A heavy band of snow was centered along Utah's southern border late Saturday, Alder said.
The BYU weather station measured a record snow depth of 26 inches Saturday morning. The previous record was 25 inches on Jan. 23, 1949.
Alder said the snow should taper off in the north Sunday but continue in the south into Monday.
High temperatures Sunday and Monday should be 15 to 25 in most areas, with lows from 9 below to 9 above. Cold spots like Randolph and Woodruff may get down to 30 below zero. It was 3 below zero at 10:15 p.m. Saturday in Holladay, Salt Lake County.
The combination of low temperatures and canyon winds will produce a wind chill factor of 40 to 60 below zero in some places, Alder said.
"The current storm is probably the worst it can get in terms of severe conditions across the state."
He recommended bringing pets in at night, keeping cars in garages where possible, leaving a trickle of water running from the tap if freezing pipes are a problem, and avoiding turning the heat down too far at night.

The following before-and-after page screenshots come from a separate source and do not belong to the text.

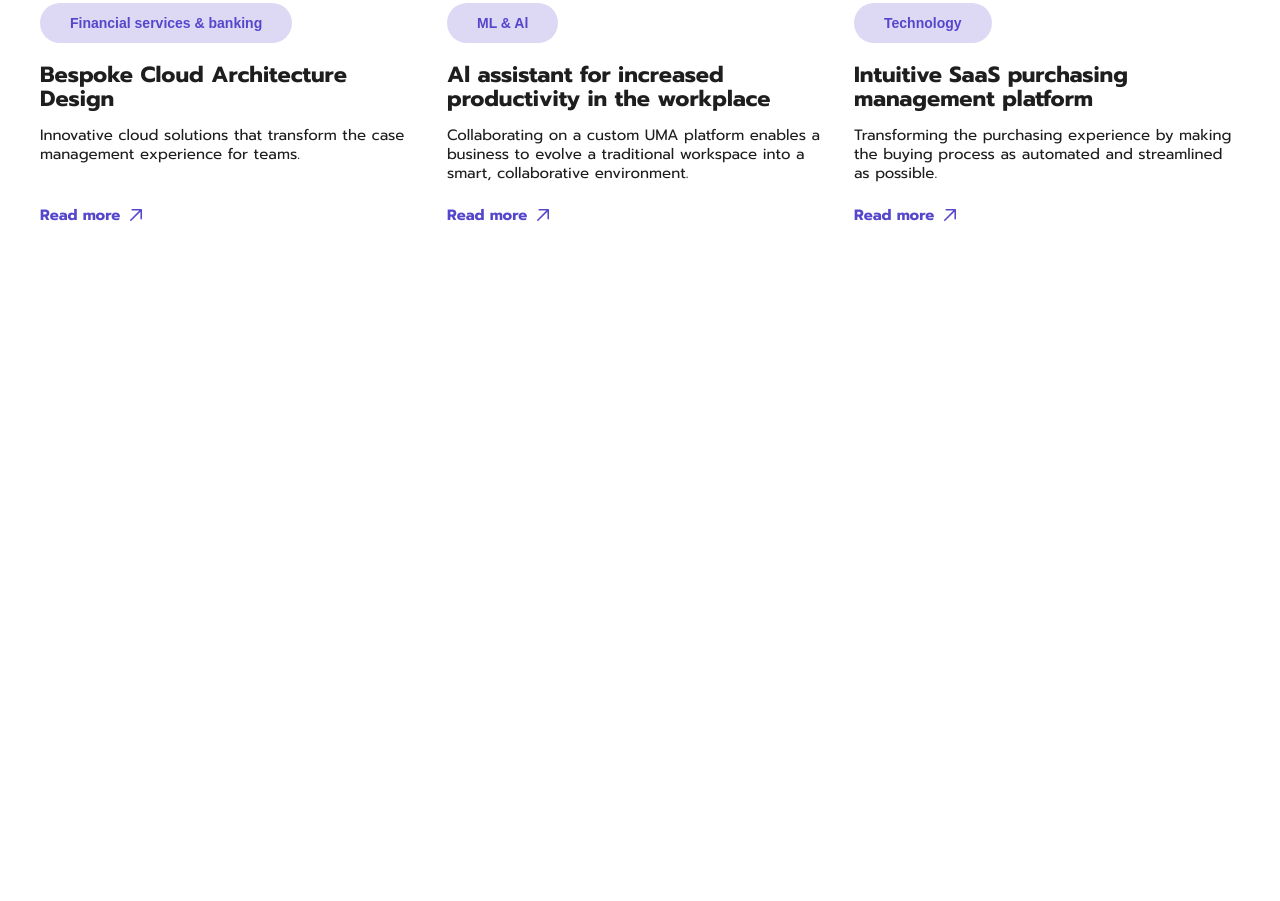
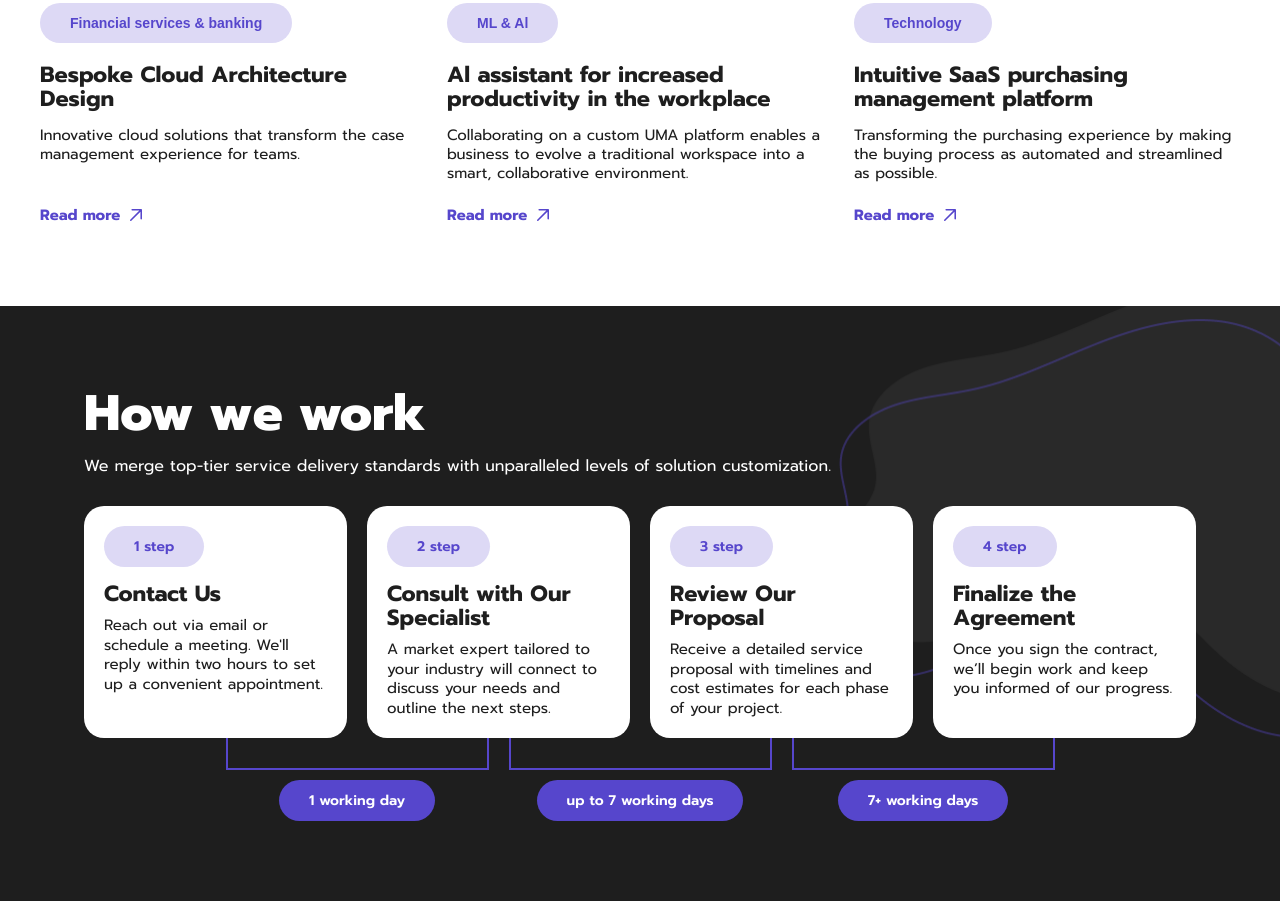
Before and after one commit to AnastassiaH/avega, a website built with Vite: page index.html in a window 1280 px wide. Shown: the part 1107-2008 px from the top of the page. Before the commit the page ends 1413 px from the top, so only its background shows below. Built offline with nearby package versions, Linux system fonts and the light colour scheme.

Commit message:
work process section done

```diff
--- a/index.html
+++ b/index.html
@@ -158,6 +158,61 @@
             <a href="" class="newsLink">Read more</a>
           </div>
         </section>
+        <section class="workProcessSection">
+          <p class="workProcessTitle">How we work</p>
+          <p class="workProcessText">
+            We merge top-tier service delivery standards with unparalleled
+            levels of solution customization.
+          </p>
+          <div class="workProcessCardsContainer">
+            <div class="stepCardsContainer">
+              <div class="stepCard">
+                <span class="cardStepNum">1 step</span>
+                <p class="cardTitle">Contact Us</p>
+                <p class="cardText">
+                  Reach out via email or schedule a meeting. We'll reply within
+                  two hours to set up a convenient appointment.
+                </p>
+              </div>
+              <div class="stepCard">
+                <span class="cardStepNum">2 step</span>
+                <p class="cardTitle">Consult with Our Specialist</p>
+                <p class="cardText">
+                  A market expert tailored to your industry will connect to
+                  discuss your needs and outline the next steps.
+                </p>
+              </div>
+              <div class="stepCard">
+                <span class="cardStepNum">3 step</span>
+                <p class="cardTitle">Review Our Proposal</p>
+                <p class="cardText">
+                  Receive a detailed service proposal with timelines and cost
+                  estimates for each phase of your project.
+                </p>
+              </div>
+              <div class="stepCard">
+                <span class="cardStepNum">4 step</span>
+                <p class="cardTitle">Finalize the Agreement</p>
+                <p class="cardText">
+                  Once you sign the contract, we’ll begin work and keep you
+                  informed of our progress.
+                </p>
+              </div>
+              <div class="termCard">
+                <div class="squareFigure"></div>
+                <div class="termValue">1 working day</div>
+              </div>
+              <div class="termCard">
+                <div class="squareFigure"></div>
+                <div class="termValue">up to 7 working days</div>
+              </div>
+              <div class="termCard">
+                <div class="squareFigure"></div>
+                <div class="termValue">7+ working days</div>
+              </div>
+            </div>
+          </div>
+        </section>
       </main>
       <footer class="footer"></footer>
     </div>
--- a/src/styles/newsSection.scss
+++ b/src/styles/newsSection.scss
@@ -25,7 +25,7 @@
   height: 40px;
   padding: 10px 30px;
   color: var(--primary-color);
-  background-color: #ddd9f5;
+  background-color: var(--primary-color-light);
   margin-bottom: 20px;
   display: flex;
   justify-content: center;
--- a/src/styles/variables.scss
+++ b/src/styles/variables.scss
@@ -1,5 +1,6 @@
 :root {
   --primary-color: #5646cc;
+  --primary-color-light: #ddd9f5;
   --secondary-color: #1e1e1e;
   --white-color: #ffffff;
   --font-size: 16px;
--- /dev/null
+++ b/src/styles/workProcessSection.scss
@@ -0,0 +1,87 @@
+.workProcessSection {
+  padding: 80px 84px;
+  background: no-repeat center url(../assets/images/what-we-do-background.png);
+  background-size: cover;
+
+  display: flex;
+  flex-direction: column;
+}
+
+.workProcessTitle {
+  font-size: 50px;
+  line-height: 110%;
+  font-weight: 800;
+  color: var(--white-color);
+  margin-bottom: 15px;
+}
+
+.workProcessText {
+  font-size: 16px;
+  font-weight: 400;
+  line-height: 125%;
+  color: var(--white-color);
+  margin-bottom: 30px;
+}
+
+.stepCardsContainer {
+  display: flex;
+  flex-wrap: wrap;
+  justify-content: center;
+  column-gap: 20px;
+}
+
+.stepCard {
+  flex: 1 0 calc((100% - 60px) / 4);
+  background-color: var(--white-color);
+  border-radius: 20px;
+  padding: 20px;
+}
+
+.cardStepNum {
+  display: block;
+  background-color: var(--primary-color-light);
+  color: var(--primary-color);
+  border-radius: 50px;
+  padding: 10px 30px;
+  width: max-content;
+  font-size: 14px;
+  font-weight: 600;
+  line-height: 150%;
+  margin-bottom: 15px;
+}
+
+.cardTitle {
+  font-weight: 700;
+  font-size: 22px;
+  line-height: 110%;
+  margin-bottom: 10px;
+}
+
+.cardText {
+  font-weight: 400;
+  font-size: 15px;
+  line-height: 130%;
+}
+
+.termCard {
+  flex: 0 0 calc((100% - 60px) / 4);
+}
+
+.squareFigure {
+  height: 32px;
+  width: 100%;
+  border: 2px solid var(--primary-color);
+  border-top: transparent;
+}
+
+.termValue {
+  background-color: var(--primary-color);
+  border-radius: 50px;
+  padding: 10px 30px;
+  color: var(--white-color);
+  font-weight: 600;
+  font-size: 14px;
+  line-height: 150%;
+  margin: 10px auto 0;
+  width: max-content;
+}
--- a/style.css
+++ b/style.css
@@ -3,6 +3,7 @@
 @import "./src/styles/header.scss";
 @import "./src/styles/openingSection.scss";
 @import "./src/styles/newsSection.scss";
+@import "./src/styles/workProcessSection.scss";
 
 body {
   font-family: "Prompt", Arial, Helvetica, sans-serif;
```
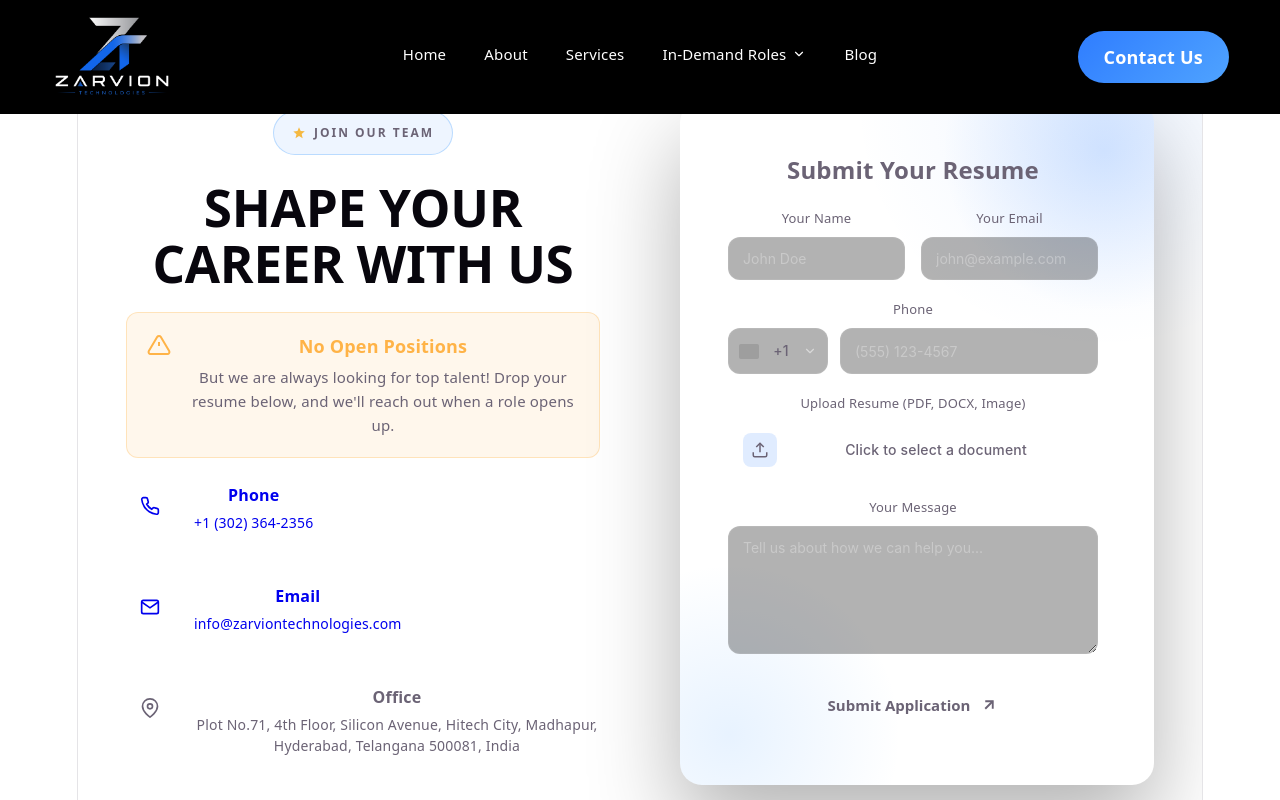
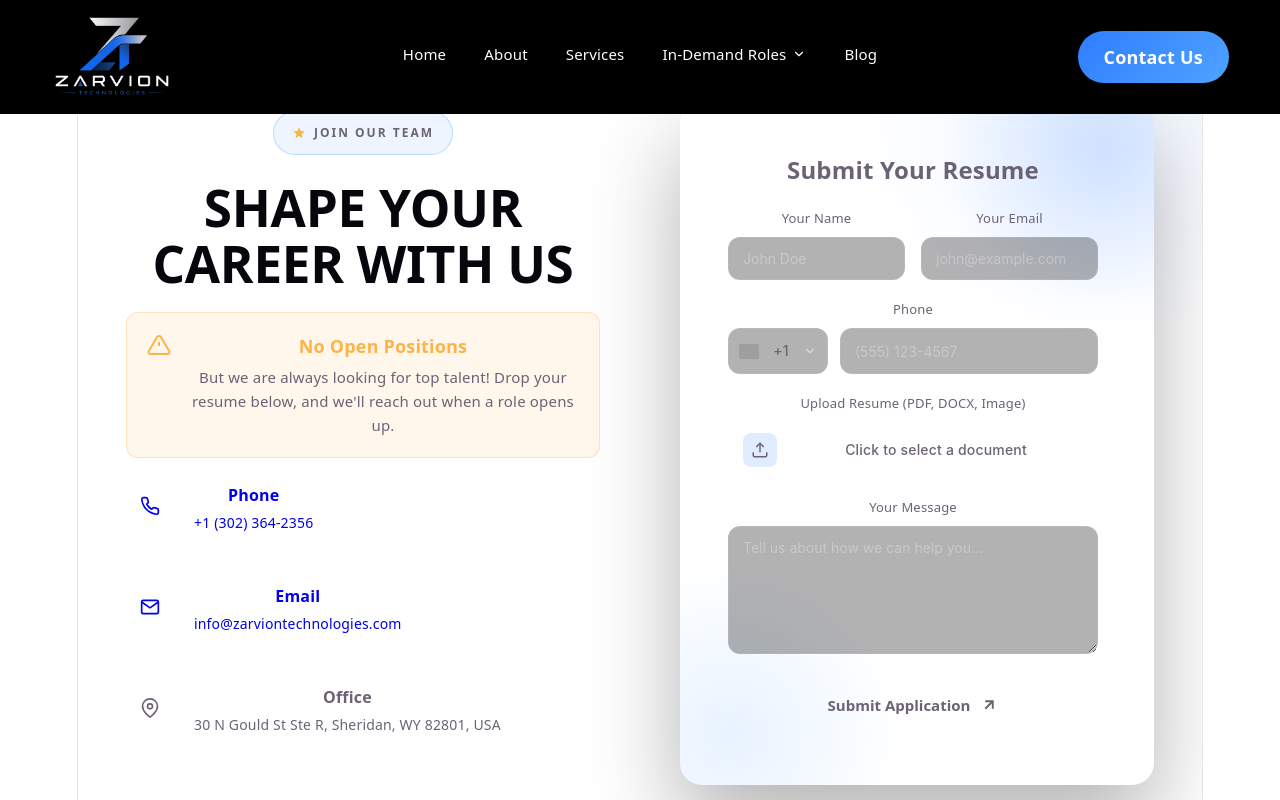
Before and after one commit to aviralshukla2612-png/Zarvion-Technologies, a React (Vite) app in the folder frontend/: page /careers in a window 1280 px wide. Shown: the top 800 px of the page. Built offline with nearby package versions, Linux system fonts and the light colour scheme; grey boxes are pictures that could not be loaded; the HTML template or start-up script is replaced by a standard one.

Commit message:
content: update office address to Sheridan, WY

```diff
--- a/frontend/src/components/Careers/Careers.jsx
+++ b/frontend/src/components/Careers/Careers.jsx
@@ -12,7 +12,7 @@
   { code: '+971', iso: 'ae' },
 ];
 
-const OFFICE_ADDRESS = 'Plot No.71, 4th Floor, Silicon Avenue, Hitech City, Madhapur, Hyderabad, Telangana 500081, India';
+const OFFICE_ADDRESS = '30 N Gould St Ste R, Sheridan, WY 82801, USA';
 const MAP_URL = `https://www.google.com/maps/search/?api=1&query=${encodeURIComponent(OFFICE_ADDRESS)}`;
 const APPLE_MAP_URL = `http://maps.apple.com/?q=${encodeURIComponent(OFFICE_ADDRESS)}`;
 const PHONE_DISPLAY = '+1 (302) 364-2356';
--- a/frontend/src/components/Contact/Contact.jsx
+++ b/frontend/src/components/Contact/Contact.jsx
@@ -11,7 +11,7 @@
   { code: '+971', iso: 'ae' },
 ];
 
-const OFFICE_ADDRESS = 'Plot No.71, 4th Floor, Silicon Avenue, Hitech City, Madhapur, Hyderabad, Telangana 500081, India';
+const OFFICE_ADDRESS = '30 N Gould St Ste R, Sheridan, WY 82801, USA';
 const MAP_URL = `https://www.google.com/maps/search/?api=1&query=${encodeURIComponent(OFFICE_ADDRESS)}`;
 const APPLE_MAP_URL = `http://maps.apple.com/?q=${encodeURIComponent(OFFICE_ADDRESS)}`;
 const PHONE_DISPLAY = '+1 (302) 364-2356';
```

Alder said the disappointing thing about all this snow is that it's not producing as much water as people might think. February snow normally is not as dense as the stuff that falls earlier or later. "It may seem like a lot of snow, but the bottom line is . . . it's been dry snow."